Every record below is to be restated verbatim, though its images are not.

*** Begin section ***

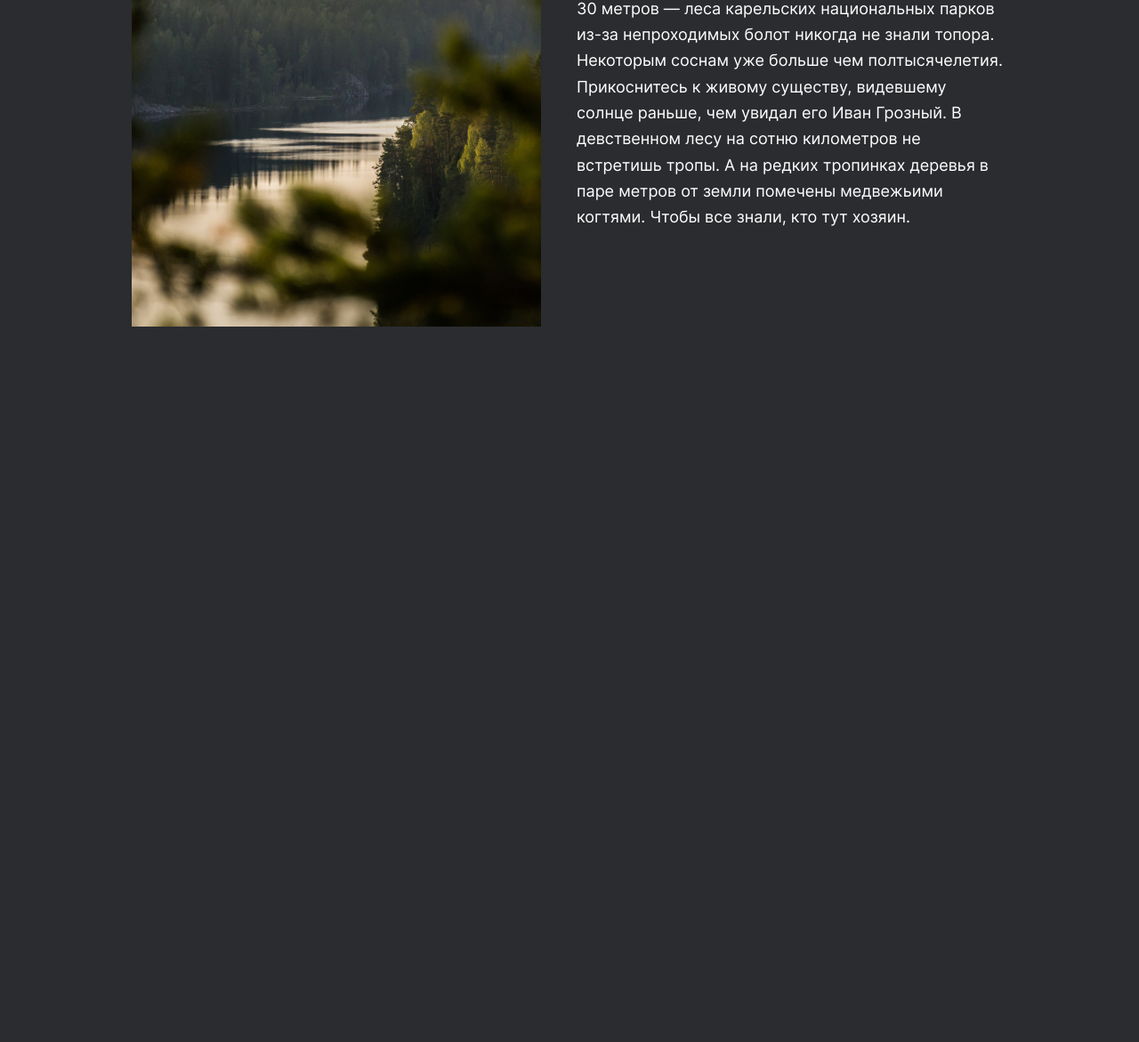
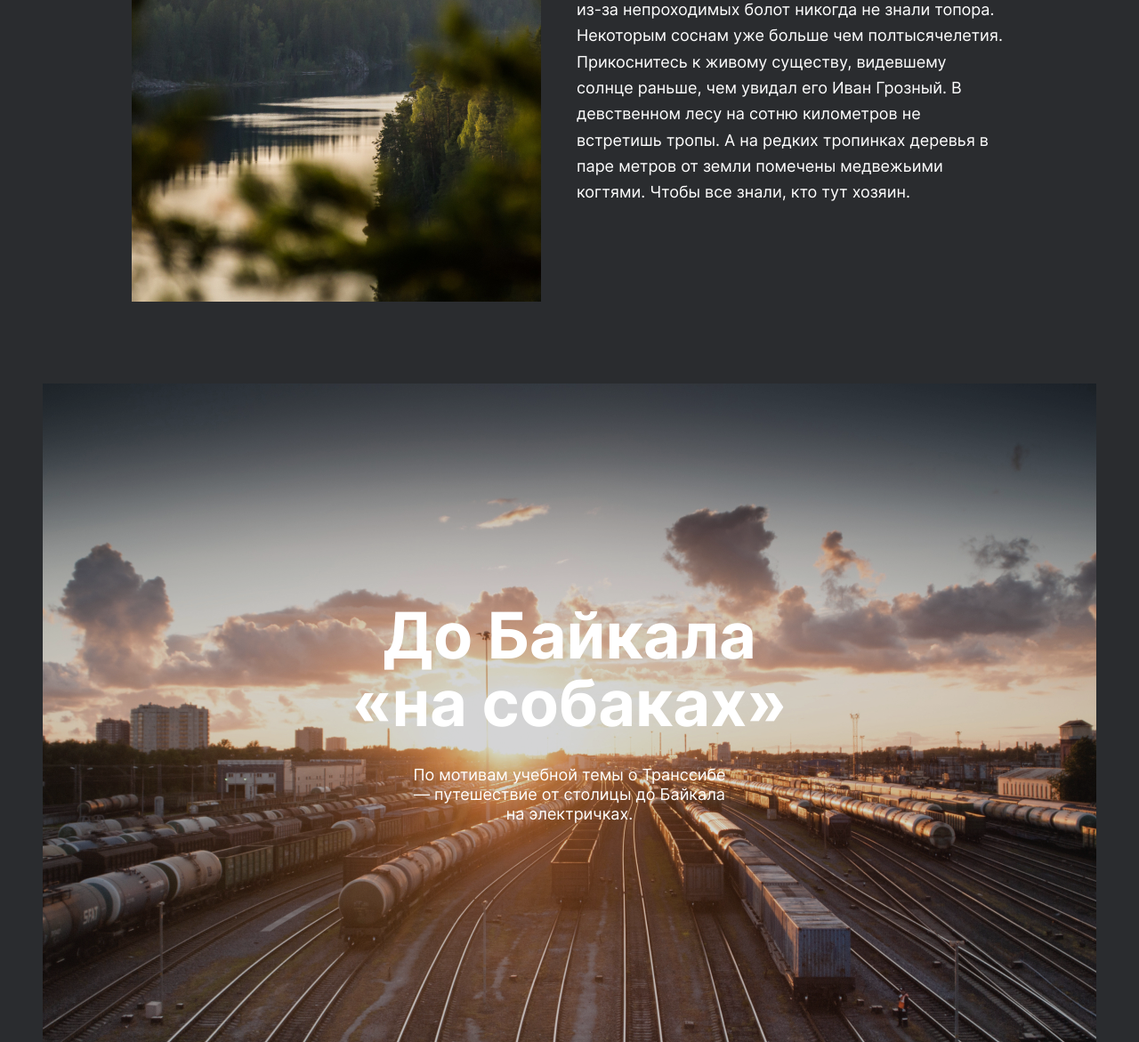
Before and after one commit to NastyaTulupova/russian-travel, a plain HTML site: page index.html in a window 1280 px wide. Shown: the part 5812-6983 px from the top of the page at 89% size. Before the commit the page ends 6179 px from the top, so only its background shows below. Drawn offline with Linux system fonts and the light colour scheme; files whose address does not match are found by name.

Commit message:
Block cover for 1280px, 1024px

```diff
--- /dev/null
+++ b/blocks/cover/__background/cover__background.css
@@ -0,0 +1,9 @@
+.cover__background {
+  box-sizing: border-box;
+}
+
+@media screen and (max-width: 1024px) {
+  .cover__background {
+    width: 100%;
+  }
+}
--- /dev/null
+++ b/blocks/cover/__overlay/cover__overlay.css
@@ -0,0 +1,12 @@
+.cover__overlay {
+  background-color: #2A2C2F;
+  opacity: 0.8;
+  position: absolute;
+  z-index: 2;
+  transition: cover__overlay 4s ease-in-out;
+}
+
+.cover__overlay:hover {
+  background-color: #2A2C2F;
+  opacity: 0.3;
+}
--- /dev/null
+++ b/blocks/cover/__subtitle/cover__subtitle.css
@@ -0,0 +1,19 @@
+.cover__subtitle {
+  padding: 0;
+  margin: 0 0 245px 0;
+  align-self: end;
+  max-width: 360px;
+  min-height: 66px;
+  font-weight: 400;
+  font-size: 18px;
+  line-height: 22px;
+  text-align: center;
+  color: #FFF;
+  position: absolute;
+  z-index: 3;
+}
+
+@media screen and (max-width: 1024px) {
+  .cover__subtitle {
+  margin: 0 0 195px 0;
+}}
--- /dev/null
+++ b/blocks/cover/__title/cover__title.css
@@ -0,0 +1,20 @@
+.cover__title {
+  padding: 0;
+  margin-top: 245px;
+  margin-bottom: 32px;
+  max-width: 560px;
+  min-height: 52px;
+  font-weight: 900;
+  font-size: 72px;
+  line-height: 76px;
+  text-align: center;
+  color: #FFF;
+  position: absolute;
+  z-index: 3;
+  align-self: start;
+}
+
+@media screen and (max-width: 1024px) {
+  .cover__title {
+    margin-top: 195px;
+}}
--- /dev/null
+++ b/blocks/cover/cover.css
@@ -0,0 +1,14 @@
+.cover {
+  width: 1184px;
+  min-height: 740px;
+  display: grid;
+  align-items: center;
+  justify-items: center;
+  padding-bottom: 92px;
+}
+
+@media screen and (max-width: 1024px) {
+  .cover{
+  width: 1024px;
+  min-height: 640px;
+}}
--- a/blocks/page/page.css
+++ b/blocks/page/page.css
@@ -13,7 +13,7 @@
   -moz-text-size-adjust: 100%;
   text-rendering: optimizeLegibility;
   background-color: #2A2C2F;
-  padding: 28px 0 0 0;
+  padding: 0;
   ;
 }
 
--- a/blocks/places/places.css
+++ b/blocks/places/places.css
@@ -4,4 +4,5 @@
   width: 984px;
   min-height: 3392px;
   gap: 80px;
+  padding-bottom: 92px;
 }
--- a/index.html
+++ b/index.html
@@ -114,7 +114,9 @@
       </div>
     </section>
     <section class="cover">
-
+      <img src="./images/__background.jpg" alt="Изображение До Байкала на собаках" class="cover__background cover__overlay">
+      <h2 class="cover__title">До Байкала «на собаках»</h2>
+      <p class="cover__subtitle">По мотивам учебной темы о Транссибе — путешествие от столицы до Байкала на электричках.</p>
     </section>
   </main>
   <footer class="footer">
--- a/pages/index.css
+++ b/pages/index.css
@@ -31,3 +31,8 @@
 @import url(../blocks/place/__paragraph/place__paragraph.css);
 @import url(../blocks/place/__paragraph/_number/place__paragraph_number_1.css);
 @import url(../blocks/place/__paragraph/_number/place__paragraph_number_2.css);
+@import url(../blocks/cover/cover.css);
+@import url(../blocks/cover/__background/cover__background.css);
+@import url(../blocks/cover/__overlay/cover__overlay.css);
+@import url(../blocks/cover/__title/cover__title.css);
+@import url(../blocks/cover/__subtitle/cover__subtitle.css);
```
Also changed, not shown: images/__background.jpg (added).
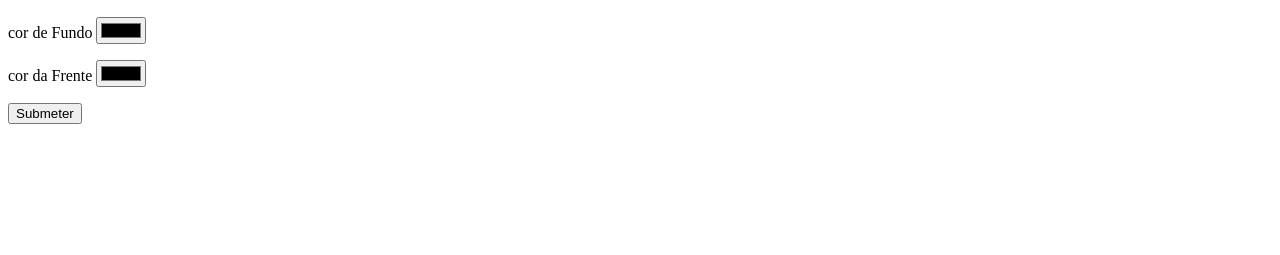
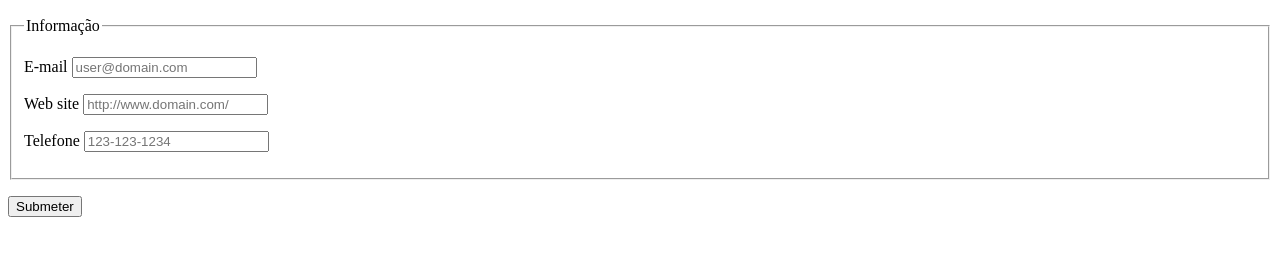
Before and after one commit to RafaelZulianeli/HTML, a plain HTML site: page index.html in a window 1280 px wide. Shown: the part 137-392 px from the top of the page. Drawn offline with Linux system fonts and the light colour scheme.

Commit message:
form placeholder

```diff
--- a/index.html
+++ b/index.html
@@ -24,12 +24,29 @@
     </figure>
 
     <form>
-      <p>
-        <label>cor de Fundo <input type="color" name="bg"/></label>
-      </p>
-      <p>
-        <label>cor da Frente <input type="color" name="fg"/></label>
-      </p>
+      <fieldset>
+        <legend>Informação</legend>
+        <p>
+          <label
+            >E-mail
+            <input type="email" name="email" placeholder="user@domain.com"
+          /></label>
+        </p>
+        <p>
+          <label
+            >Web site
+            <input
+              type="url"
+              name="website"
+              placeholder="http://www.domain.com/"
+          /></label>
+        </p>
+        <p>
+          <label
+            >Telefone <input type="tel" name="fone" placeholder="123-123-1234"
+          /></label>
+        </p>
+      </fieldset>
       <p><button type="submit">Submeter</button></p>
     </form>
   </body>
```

*** End section ***

WRITTEN RESPONSE:
Before and after one commit to NastyaTulupova/russian-travel, a plain HTML site: page index.html in a window 1280 px wide. Shown: the part 5812-6983 px from the top of the page at 89% size. Before the commit the page ends 6179 px from the top, so only its background shows below. Drawn offline with Linux system fonts and the light colour scheme; files whose address does not match are found by name.

Commit message:
Block cover for 1280px, 1024px

```diff
--- /dev/null
+++ b/blocks/cover/__background/cover__background.css
@@ -0,0 +1,9 @@
+.cover__background {
+  box-sizing: border-box;
+}
+
+@media screen and (max-width: 1024px) {
+  .cover__background {
+    width: 100%;
+  }
+}
--- /dev/null
+++ b/blocks/cover/__overlay/cover__overlay.css
@@ -0,0 +1,12 @@
+.cover__overlay {
+  background-color: #2A2C2F;
+  opacity: 0.8;
+  position: absolute;
+  z-index: 2;
+  transition: cover__overlay 4s ease-in-out;
+}
+
+.cover__overlay:hover {
+  background-color: #2A2C2F;
+  opacity: 0.3;
+}
--- /dev/null
+++ b/blocks/cover/__subtitle/cover__subtitle.css
@@ -0,0 +1,19 @@
+.cover__subtitle {
+  padding: 0;
+  margin: 0 0 245px 0;
+  align-self: end;
+  max-width: 360px;
+  min-height: 66px;
+  font-weight: 400;
+  font-size: 18px;
+  line-height: 22px;
+  text-align: center;
+  color: #FFF;
+  position: absolute;
+  z-index: 3;
+}
+
+@media screen and (max-width: 1024px) {
+  .cover__subtitle {
+  margin: 0 0 195px 0;
+}}
--- /dev/null
+++ b/blocks/cover/__title/cover__title.css
@@ -0,0 +1,20 @@
+.cover__title {
+  padding: 0;
+  margin-top: 245px;
+  margin-bottom: 32px;
+  max-width: 560px;
+  min-height: 52px;
+  font-weight: 900;
+  font-size: 72px;
+  line-height: 76px;
+  text-align: center;
+  color: #FFF;
+  position: absolute;
+  z-index: 3;
+  align-self: start;
+}
+
+@media screen and (max-width: 1024px) {
+  .cover__title {
+    margin-top: 195px;
+}}
--- /dev/null
+++ b/blocks/cover/cover.css
@@ -0,0 +1,14 @@
+.cover {
+  width: 1184px;
+  min-height: 740px;
+  display: grid;
+  align-items: center;
+  justify-items: center;
+  padding-bottom: 92px;
+}
+
+@media screen and (max-width: 1024px) {
+  .cover{
+  width: 1024px;
+  min-height: 640px;
+}}
--- a/blocks/page/page.css
+++ b/blocks/page/page.css
@@ -13,7 +13,7 @@
   -moz-text-size-adjust: 100%;
   text-rendering: optimizeLegibility;
   background-color: #2A2C2F;
-  padding: 28px 0 0 0;
+  padding: 0;
   ;
 }
 
--- a/blocks/places/places.css
+++ b/blocks/places/places.css
@@ -4,4 +4,5 @@
   width: 984px;
   min-height: 3392px;
   gap: 80px;
+  padding-bottom: 92px;
 }
--- a/index.html
+++ b/index.html
@@ -114,7 +114,9 @@
       </div>
     </section>
     <section class="cover">
-
+      <img src="./images/__background.jpg" alt="Изображение До Байкала на собаках" class="cover__background cover__overlay">
+      <h2 class="cover__title">До Байкала «на собаках»</h2>
+      <p class="cover__subtitle">По мотивам учебной темы о Транссибе — путешествие от столицы до Байкала на электричках.</p>
     </section>
   </main>
   <footer class="footer">
--- a/pages/index.css
+++ b/pages/index.css
@@ -31,3 +31,8 @@
 @import url(../blocks/place/__paragraph/place__paragraph.css);
 @import url(../blocks/place/__paragraph/_number/place__paragraph_number_1.css);
 @import url(../blocks/place/__paragraph/_number/place__paragraph_number_2.css);
+@import url(../blocks/cover/cover.css);
+@import url(../blocks/cover/__background/cover__background.css);
+@import url(../blocks/cover/__overlay/cover__overlay.css);
+@import url(../blocks/cover/__title/cover__title.css);
+@import url(../blocks/cover/__subtitle/cover__subtitle.css);
```
Also changed, not shown: images/__background.jpg (added).
Before and after one commit to RafaelZulianeli/HTML, a plain HTML site: page index.html in a window 1280 px wide. Shown: the part 137-392 px from the top of the page. Drawn offline with Linux system fonts and the light colour scheme.

Commit message:
form placeholder

```diff
--- a/index.html
+++ b/index.html
@@ -24,12 +24,29 @@
     </figure>
 
     <form>
-      <p>
-        <label>cor de Fundo <input type="color" name="bg"/></label>
-      </p>
-      <p>
-        <label>cor da Frente <input type="color" name="fg"/></label>
-      </p>
+      <fieldset>
+        <legend>Informação</legend>
+        <p>
+          <label
+            >E-mail
+            <input type="email" name="email" placeholder="user@domain.com"
+          /></label>
+        </p>
+        <p>
+          <label
+            >Web site
+            <input
+              type="url"
+              name="website"
+              placeholder="http://www.domain.com/"
+          /></label>
+        </p>
+        <p>
+          <label
+            >Telefone <input type="tel" name="fone" placeholder="123-123-1234"
+          /></label>
+        </p>
+      </fieldset>
       <p><button type="submit">Submeter</button></p>
     </form>
   </body>
```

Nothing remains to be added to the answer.